The Peugeot brand was founded in France, during the Napoleonic period, in Montbéliard (25 département). In partnership with Jacques Maillard-Salins, the Peugeot brothers created their own foundry under the name \"Peugeot Frères Ainés\". The company excelled in the production of steel bars. The first saw blade was launched.
Within 30 years, the “Peugeot et compagnie” company built up its expertise to reach a payroll of a hundred or so workers. The first cubic, wooden Peugeot coffee grinder was launched with an internal steel mechanism.
Jules Peugeot continued to innovate with his hydraulic ram, filed a patent for a wringer and a chain-driven pump. Exports of tools started to Turkey. The production of household utensils was further developed from 1846.
The lion emblem made its first appearance on a saw blade. Inspired by the coat of arms of the city of Montbéliard, it took different aspects, but the lion remains the brand’s icon to the present day. At the time, it symbolised the qualities of Peugeot tools and utensils: Robust teeth, flexible blades, fast cutting speed.
Peugeot offered an increasingly broad range of tooling products: vices, planers, drills, screwdrivers, hammers, pliers, wrenches, spanners, etc.
The plants excelled in agriculture, manufacturing axes and ploughshares in particular.
Peugeot blades and saws are still recognised for their quality by joiners, carpenters, tinsmiths, quarry workers and even surgeons.
On the strength of its success and mastery, Peugeot exhibited at the first French Universal Exhibition in Paris that received more than 5 million visitors.
Empress Eugenie wore a Peugeot crinoline. This “cage”, made of steel hoops, gradually replaced the petticoat and would be a hit across all social classes. It would be worn until around 1875.
Emile and Jules Peugeot continued to innovate, even in the social sector, introducing the 10-hour day and thus pre-empting French law by more than 30 years. They also abolished child labour in their company.

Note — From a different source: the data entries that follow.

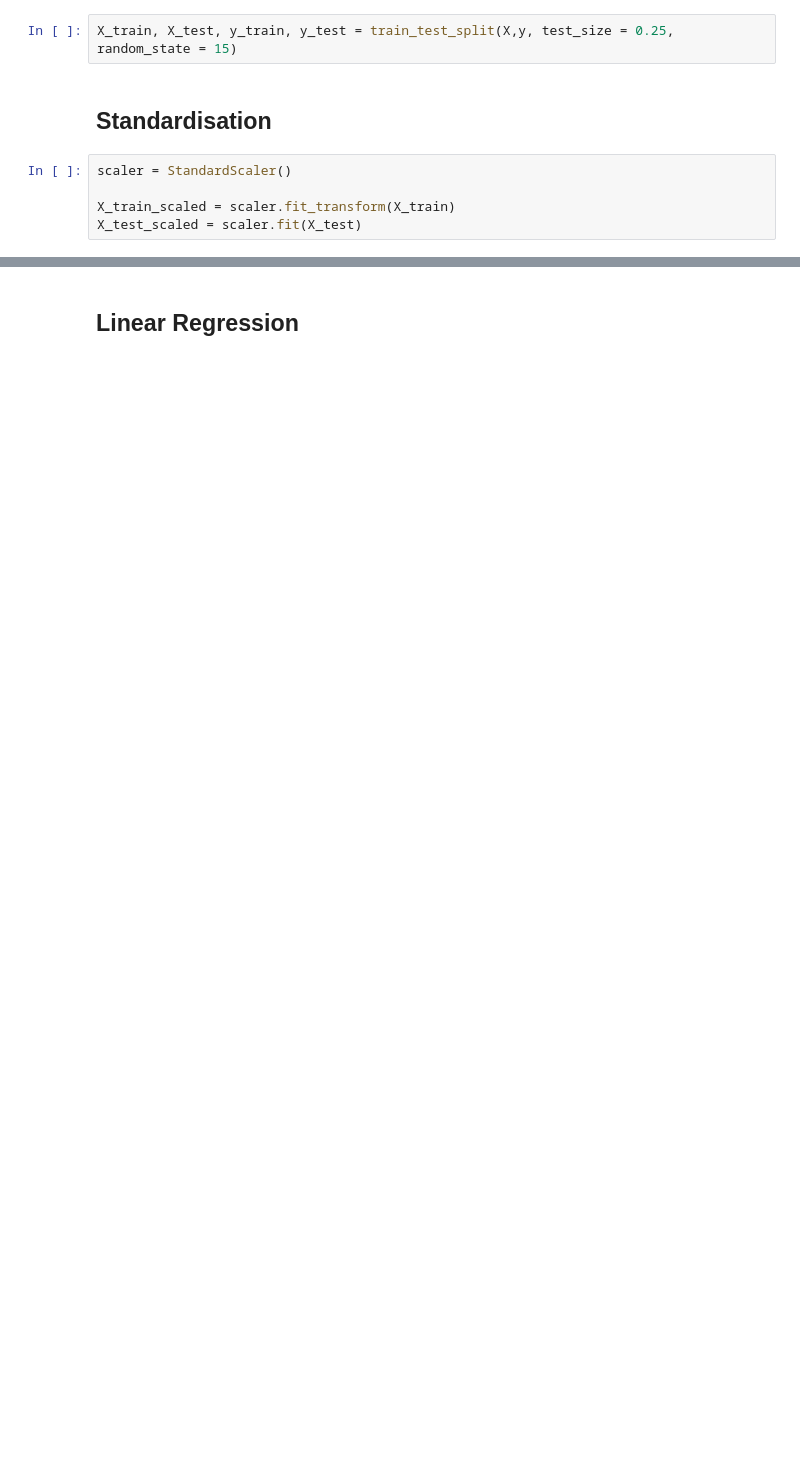
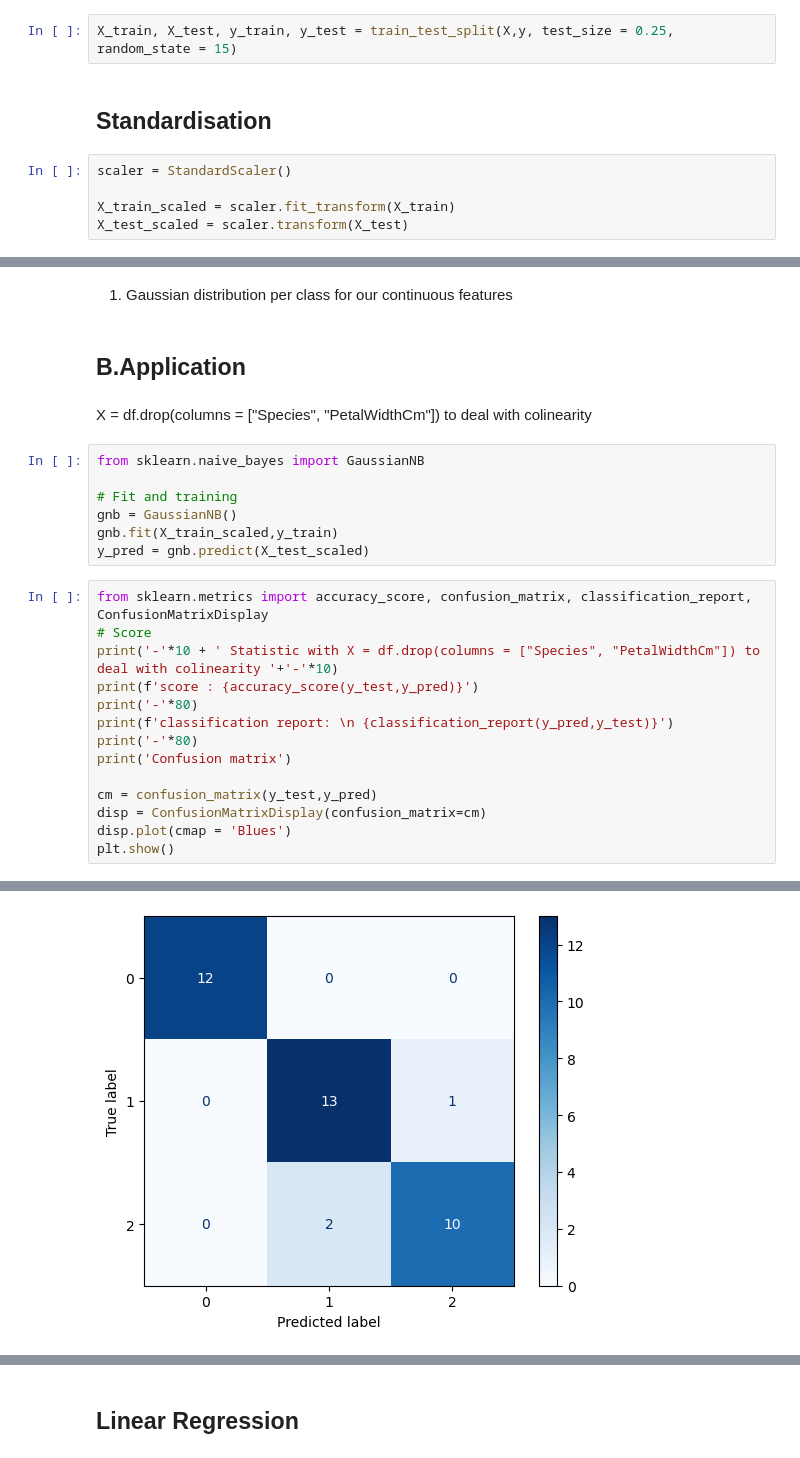
Before and after one commit to OsirisYetna/Data_science_basics, a Jupyter notebook: iris_analysis.ipynb, the cells around one changed output, grey strips where cells are left out. Drawn from its saved outputs; the diff is of its cells as text; blank space fills up the shorter version.

Commit message:
end of naiv bayes prediction

```diff
--- a/iris_analysis.ipynb
+++ b/iris_analysis.ipynb
@@ -140,6 +178,6 @@ X_train, X_test, y_train, y_test = train_test_split(X,y, test_size = 0.25, rando
 scaler = StandardScaler()
 
 X_train_scaled = scaler.fit_transform(X_train)
-X_test_scaled = scaler.fit(X_test)
+X_test_scaled = scaler.transform(X_test)
 # %% [markdown]
 <a id="libraries"></a>
@@ -151,0 +195,28 @@ plt.show()
+# %% [markdown]
+1. Gaussian distribution per class for our continuous features
+# %% [markdown]
+## B.Application
+# %% [markdown]
+X = df.drop(columns = ["Species", "PetalWidthCm"]) to deal with colinearity
+# %%
+from sklearn.naive_bayes import GaussianNB
+
+# Fit and training
+gnb = GaussianNB()
+gnb.fit(X_train_scaled,y_train)
+y_pred = gnb.predict(X_test_scaled)
+# %%
+from sklearn.metrics import accuracy_score, confusion_matrix, classification_report, ConfusionMatrixDisplay
+# Score
+print('-'*10 + ' Statistic with X = df.drop(columns = ["Species", "PetalWidthCm"]) to deal with colinearity '+'-'*10)
+print(f'score : {accuracy_score(y_test,y_pred)}')
+print('-'*80)
+print(f'classification report: \n {classification_report(y_pred,y_test)}')
+print('-'*80)
+print('Confusion matrix')
+
+cm = confusion_matrix(y_test,y_pred)
+disp = ConfusionMatrixDisplay(confusion_matrix=cm)
+disp.plot(cmap = 'Blues')
+plt.show()
+# %% [output]
@@ -151,0 +239 @@ plt.show()
+[figure, added]
```
Also changed, not shown: parts of 19 cells of this notebook.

The factories’ knowledge of steel was used to make bicycle spokes, chains and forks. In 1888, more than 8,000 bicycles or tricycles were manufactured by Peugeot. In 1891, the bicycle (or “the little queen” as it is known in France) became a real social phenomenon with the arrival and improvement of the Michelin tyre.
Peugeot continued to shine in the manufacture of kitchen utensils, bicycles and cars. Peugeot democratised the car in the early 20th century and survived the 1929 crash.
In 1931, an initial range of mechanical tools with electric motor was born.
During World War II, several factories were occupied or bombed. Peugeot recovered with the production of utility vehicles and the 202. In the 1950s, Peugeot built more than 100,000 vehicles per year. In 1972, more than two million 404 cars were manufactured. Peugeot absorbed 90% of the Citroën brand in 1974 with the creation of the PSA Peugeot-Citroën holding company. In 1983, the 205 and the 205 GTI made Peugeot a reference. Over the following years, Peugeot increasingly excelled in car manufacturing on which the current success of the brand is still based.
The brand’s tool production continued through to 1989 when it was suspended. It resumed in 2009 with the production of stationary power tools.
Peugeot Cycles launched the PL8 10 gear model © L’Aventure Peugeot
The Polyrex, a pioneering concept were several tools are supplied by the same source of energy, was adopted by a large proportion of French households.
Launch of the Peugeot 205 © L'Aventure Peugeot
The brandâ€™s head office moved to Tours (37). The Peugeot Outillage company reached a new milestone and developed a line of DIY stationary workshop equipment (for wood- and metalwork), electro-portable accessory boxes and cases.
The Peugeot brand broke away from convention with its brand new line of tools powered by the 18V Energy-Hub battery, designed by Peugeot Design Lab. On a highly stereotyped market, the Peugeot Energy Hub line has taken a new stylish direction and boosted the robustness of the platform range concept: the same battery shared by several machines. This new line of tools is enhanced by a premium after-sales service: Collect & Change.
We are delighted to present our new Peugeot Outillage logo.
Its modern and dynamic design reflects our passion for quality and performance, values that are at the heart of everything we do.
By adopting this common logo with other group entities, we are strengthening our solidarity and our synergy within the Peugeot family. This visual coherence reflects our desire to move our group forward together in multiple universes, around the world, by sharing our skills and offering a unified and exceptional customer experience.
Thank you for your trust and loyalty.